Whenever the school calls, I immediately tense up.
I got a call today. 1.5 weeks into the school year.
It’s usually the Discipline Lady. Or the Principal.
Could also be the SPED (special education) teacher.
But it’s never good.
“Hi, so….your child is….okay….but…
We are writing him up for an incident…
He didn’t start it…but…
He pushed/kicked/swore/defied more than the others….
And we frankly just can’t figure out how to get the other kids to control themselves or be nice….
It’s just easier to focus on individuals and not group dynamics….
If he didn’t have an IEP he’d be suspended….so….you know….we’re kind of doing you a favor….
We’re hoping the parents of the other kids will instill the fear of God so we don’t have to….
It’s all within the law. We’ve covered our bases.
It’s really just a formality. We just have to let you know.
If it happens again we may have to take it to the next level.”
What’s the next level? Hell?
I’m so tired of the complaints. Some days feel like nothing but complaints. Random kids in parks complain. Teachers, coaches, neighbors, even family members. People who know him, know us and even know a little bit about what he’s up against, still complain.
He is in the way.
He is not sharing.
He is refusing to comply.

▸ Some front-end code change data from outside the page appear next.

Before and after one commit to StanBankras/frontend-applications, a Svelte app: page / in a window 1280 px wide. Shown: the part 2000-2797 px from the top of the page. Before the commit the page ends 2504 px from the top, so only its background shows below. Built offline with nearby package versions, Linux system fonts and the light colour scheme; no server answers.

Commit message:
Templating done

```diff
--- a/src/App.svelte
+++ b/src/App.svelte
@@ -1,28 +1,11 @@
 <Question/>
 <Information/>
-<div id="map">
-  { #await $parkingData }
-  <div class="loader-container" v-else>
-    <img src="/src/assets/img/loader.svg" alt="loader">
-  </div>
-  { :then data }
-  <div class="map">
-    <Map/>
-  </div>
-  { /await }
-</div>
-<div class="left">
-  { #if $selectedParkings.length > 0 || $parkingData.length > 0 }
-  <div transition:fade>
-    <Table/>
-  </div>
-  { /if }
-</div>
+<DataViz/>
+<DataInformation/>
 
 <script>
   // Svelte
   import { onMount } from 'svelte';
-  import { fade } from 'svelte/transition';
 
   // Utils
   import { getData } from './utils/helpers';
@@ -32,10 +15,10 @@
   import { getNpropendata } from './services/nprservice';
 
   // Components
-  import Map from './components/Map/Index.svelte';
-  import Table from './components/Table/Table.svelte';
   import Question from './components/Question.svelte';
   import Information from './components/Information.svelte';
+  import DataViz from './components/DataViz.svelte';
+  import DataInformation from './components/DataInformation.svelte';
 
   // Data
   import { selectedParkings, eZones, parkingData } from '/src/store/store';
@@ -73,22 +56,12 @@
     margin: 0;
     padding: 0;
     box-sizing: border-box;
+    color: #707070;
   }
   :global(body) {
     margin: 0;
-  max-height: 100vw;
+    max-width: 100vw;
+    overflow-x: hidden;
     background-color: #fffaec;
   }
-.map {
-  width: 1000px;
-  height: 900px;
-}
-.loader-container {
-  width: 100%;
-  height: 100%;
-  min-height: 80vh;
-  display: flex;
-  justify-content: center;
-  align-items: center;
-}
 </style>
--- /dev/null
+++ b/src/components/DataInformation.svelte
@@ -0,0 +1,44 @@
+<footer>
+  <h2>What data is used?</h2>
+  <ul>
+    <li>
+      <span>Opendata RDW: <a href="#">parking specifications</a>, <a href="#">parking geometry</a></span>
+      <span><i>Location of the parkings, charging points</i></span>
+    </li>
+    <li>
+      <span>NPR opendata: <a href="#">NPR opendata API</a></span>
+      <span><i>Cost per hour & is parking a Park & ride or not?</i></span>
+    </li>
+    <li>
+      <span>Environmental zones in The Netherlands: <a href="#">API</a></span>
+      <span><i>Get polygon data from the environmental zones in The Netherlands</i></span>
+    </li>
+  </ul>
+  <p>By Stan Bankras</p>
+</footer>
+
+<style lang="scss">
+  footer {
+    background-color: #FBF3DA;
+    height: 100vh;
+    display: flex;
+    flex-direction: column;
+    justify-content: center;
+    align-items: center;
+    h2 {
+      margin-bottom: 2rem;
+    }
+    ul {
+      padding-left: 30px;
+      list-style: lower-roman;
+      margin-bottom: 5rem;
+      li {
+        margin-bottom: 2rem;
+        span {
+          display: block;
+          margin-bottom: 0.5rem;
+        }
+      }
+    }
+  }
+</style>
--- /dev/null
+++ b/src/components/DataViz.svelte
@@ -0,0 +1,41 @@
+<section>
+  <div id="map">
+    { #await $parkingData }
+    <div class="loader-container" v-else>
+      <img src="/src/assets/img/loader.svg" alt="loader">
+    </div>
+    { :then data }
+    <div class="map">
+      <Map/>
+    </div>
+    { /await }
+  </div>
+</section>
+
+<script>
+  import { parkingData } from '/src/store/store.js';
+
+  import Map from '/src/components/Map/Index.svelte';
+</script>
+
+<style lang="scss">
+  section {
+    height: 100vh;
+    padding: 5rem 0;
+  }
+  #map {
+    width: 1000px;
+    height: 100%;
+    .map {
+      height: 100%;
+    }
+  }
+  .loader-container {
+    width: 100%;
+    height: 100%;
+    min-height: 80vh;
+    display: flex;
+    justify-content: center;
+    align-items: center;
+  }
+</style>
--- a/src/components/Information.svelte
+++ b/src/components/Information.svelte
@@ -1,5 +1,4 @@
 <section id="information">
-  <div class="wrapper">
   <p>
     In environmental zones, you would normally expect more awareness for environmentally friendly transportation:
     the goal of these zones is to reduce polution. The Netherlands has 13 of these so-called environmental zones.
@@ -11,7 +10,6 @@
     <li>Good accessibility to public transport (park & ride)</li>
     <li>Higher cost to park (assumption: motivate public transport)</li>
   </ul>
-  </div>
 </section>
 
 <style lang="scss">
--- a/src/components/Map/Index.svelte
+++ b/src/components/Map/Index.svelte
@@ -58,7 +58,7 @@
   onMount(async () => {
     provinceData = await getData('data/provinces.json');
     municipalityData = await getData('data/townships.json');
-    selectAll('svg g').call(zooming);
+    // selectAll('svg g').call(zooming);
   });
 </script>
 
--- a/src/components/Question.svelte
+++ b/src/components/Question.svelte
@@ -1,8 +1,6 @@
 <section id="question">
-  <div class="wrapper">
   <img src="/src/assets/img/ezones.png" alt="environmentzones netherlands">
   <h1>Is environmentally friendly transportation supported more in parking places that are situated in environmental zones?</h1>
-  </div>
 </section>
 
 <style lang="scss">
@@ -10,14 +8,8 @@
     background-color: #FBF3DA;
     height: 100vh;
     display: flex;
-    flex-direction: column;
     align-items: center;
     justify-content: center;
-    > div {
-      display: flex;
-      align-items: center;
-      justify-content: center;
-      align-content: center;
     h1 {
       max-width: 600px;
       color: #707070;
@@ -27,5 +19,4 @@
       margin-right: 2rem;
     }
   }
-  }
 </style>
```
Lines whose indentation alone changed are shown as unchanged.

He is not listening.
He is not participating.
He hugs too hard.
He’s being rude.
He is swearing.
He is laughing at an inappropriate moment.
He is doing something dangerous.
He is playing with his sensory sand too much.
He is spilling his sensory sand too much.
He is swearing too much.
He is out of control.
He is too loud.
He’s acting like a beast.
He’s too much.
And I’m supposed to fix it.
That’s the implication when your kid is misbehaving. 9 times out of 10, the solution is punish harder. It’s an instinct and I get it. But it’s wrong. I’m supposed to know how to make him stop. But it’s not that easy. Sometimes the easiest thing to do is just leave. I’ve learned to leave or just not bring him places.
Here’s the deal – ADHD kids have a big disconnect between knowing right from wrong and being able to tap into that knowledge when impulsive instincts take over. It’s like trying to google the nearest public restroom with no wifi…you’re going to pee your pants before you get the response you’re looking for, no matter how many times you hit send. ADHD kids just react when nature calls. To script or train more socially acceptable reactions takes time and patience under every conceivable scenario. Time and patience are something our culture seems to be extremely stingy with.
So…I was nearly paralyzed with anxiety over him starting this school year.
I really, really want it to go easier for him this year.
Success for students is measured in academics and social engagement. ADHD kids also have IEP goals. And then there are the “incidents” when some major school rule is broken. My little guy did very well academically last year. He struggled socially and as a result he had many incidents. The school tracks every single incident and in some cases has to report them to the state, even if the student has an IEP. Incidents indicate a lack of self control.
It’s surreal to me that my highest hope for my child is not to perform in the highest percentiles in reading and math, or be Mr. Popular, or an all star athlete. My greatest hope for 3rd grade is to have zero or near zero incidents.
Because it means he has figured out how to side step conflicts with his peers. He’s matured enough to ignore the provocations. He has the self control to not respond in kind. It means, frankly a fucking miracle has happened for him. He wants more than anything to do the right thing, what he knows to do, even in the heat of the moment, when kids are being mean or the circumstances are stressful. He wants that more than anyone.
Today, 1.5 weeks into the school year, I got that call. The school ID lit up my phone screen. I tensed up automatically as my body is now conditioned to do.
Brace your self.
It’ll be okay.
“Hi, this is the SPED teacher.
Um, yeah, so I just wanted to let you know that little man has had an AWESOME week! It’s been really excellent. He’s a little worried because he only got a B mark today, but we are super excited about how he’s doing. We just wanted you to know.”
I thanked him.
I hung up and realized I hadn’t exhaled yet.
My chest was pounding now with joy instead of trepidation.
I’m knocking wood all over the place.
Thank you, thank you to all the positive, loving lights who led us through uncertain waters to an island of hope.